Excerpts from a dataset
- - - -
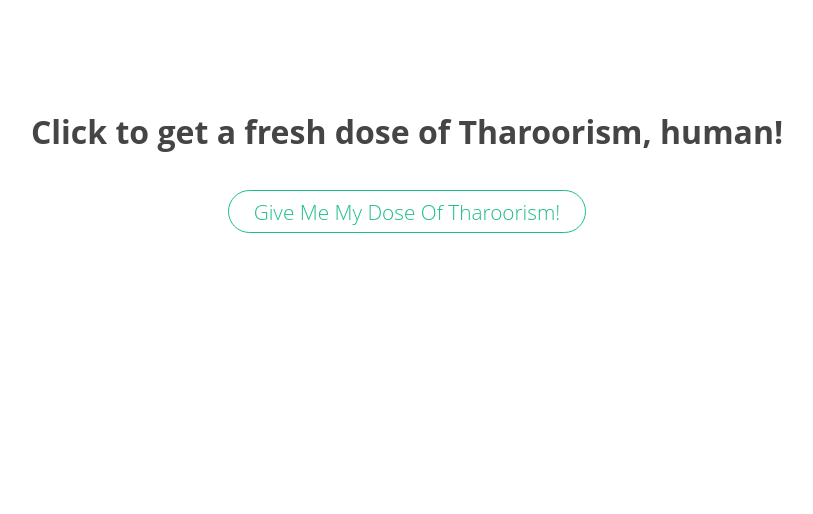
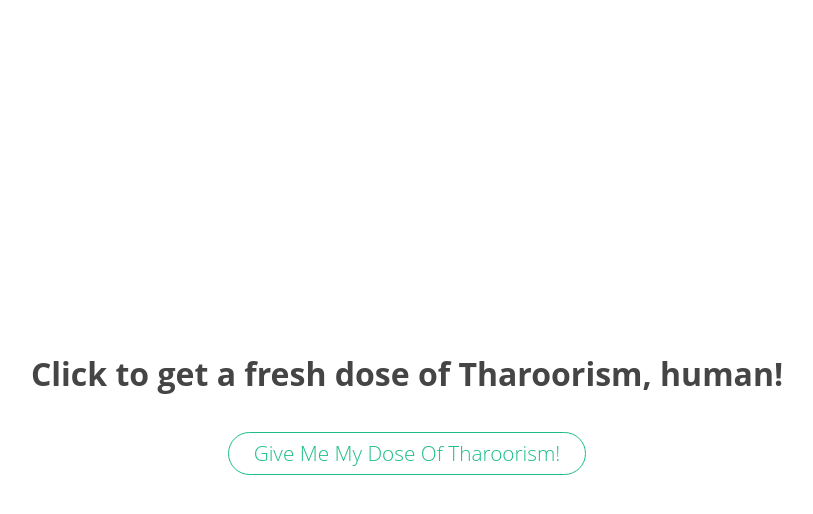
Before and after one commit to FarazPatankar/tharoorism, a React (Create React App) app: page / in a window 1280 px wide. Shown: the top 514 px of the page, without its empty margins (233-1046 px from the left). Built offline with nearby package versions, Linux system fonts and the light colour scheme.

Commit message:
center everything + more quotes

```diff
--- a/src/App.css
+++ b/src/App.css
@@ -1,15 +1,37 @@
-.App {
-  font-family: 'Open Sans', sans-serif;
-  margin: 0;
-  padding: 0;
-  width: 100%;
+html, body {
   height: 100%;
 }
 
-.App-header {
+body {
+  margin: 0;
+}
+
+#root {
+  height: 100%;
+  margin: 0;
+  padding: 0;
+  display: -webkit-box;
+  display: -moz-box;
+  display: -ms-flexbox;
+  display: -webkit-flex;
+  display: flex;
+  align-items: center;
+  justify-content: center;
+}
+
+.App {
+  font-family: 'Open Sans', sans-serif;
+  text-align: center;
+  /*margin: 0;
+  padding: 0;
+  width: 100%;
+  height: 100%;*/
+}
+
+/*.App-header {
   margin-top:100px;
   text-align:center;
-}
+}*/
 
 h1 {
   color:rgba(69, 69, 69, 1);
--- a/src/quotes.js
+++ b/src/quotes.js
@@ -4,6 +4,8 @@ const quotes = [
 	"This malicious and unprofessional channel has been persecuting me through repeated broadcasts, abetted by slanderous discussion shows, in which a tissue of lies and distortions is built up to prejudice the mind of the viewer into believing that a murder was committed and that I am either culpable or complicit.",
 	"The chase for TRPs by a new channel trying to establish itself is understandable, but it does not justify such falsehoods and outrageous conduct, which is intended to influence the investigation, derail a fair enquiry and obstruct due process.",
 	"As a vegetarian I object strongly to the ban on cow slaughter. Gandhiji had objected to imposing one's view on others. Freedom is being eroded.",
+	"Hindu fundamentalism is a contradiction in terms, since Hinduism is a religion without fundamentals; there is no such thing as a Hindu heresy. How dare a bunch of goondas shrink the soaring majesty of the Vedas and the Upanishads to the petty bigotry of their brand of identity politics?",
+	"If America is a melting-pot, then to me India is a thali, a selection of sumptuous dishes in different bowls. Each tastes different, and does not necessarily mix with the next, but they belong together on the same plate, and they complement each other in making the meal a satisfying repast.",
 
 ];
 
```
- - - -
Check each line of the data above for the word "align" and say how many lines contain it, giving nothing besides the number.

3